The problem:
Every entry is to be written out word for word.

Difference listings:
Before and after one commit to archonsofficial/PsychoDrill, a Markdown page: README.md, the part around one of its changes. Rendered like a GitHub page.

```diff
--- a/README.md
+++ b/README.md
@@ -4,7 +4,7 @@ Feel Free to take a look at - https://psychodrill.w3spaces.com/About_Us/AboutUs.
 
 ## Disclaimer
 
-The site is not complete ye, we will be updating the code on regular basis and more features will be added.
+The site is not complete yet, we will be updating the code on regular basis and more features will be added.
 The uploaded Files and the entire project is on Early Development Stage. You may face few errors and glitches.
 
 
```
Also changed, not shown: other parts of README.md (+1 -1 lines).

Exercise answer:
Before and after one commit to archonsofficial/PsychoDrill, a Markdown page: README.md, the part around one of its changes. Rendered like a GitHub page.

```diff
--- a/README.md
+++ b/README.md
@@ -4,7 +4,7 @@ Feel Free to take a look at - https://psychodrill.w3spaces.com/About_Us/AboutUs.
 
 ## Disclaimer
 
-The site is not complete ye, we will be updating the code on regular basis and more features will be added.
+The site is not complete yet, we will be updating the code on regular basis and more features will be added.
 The uploaded Files and the entire project is on Early Development Stage. You may face few errors and glitches.
 
 
```
Also changed, not shown: other parts of README.md (+1 -1 lines).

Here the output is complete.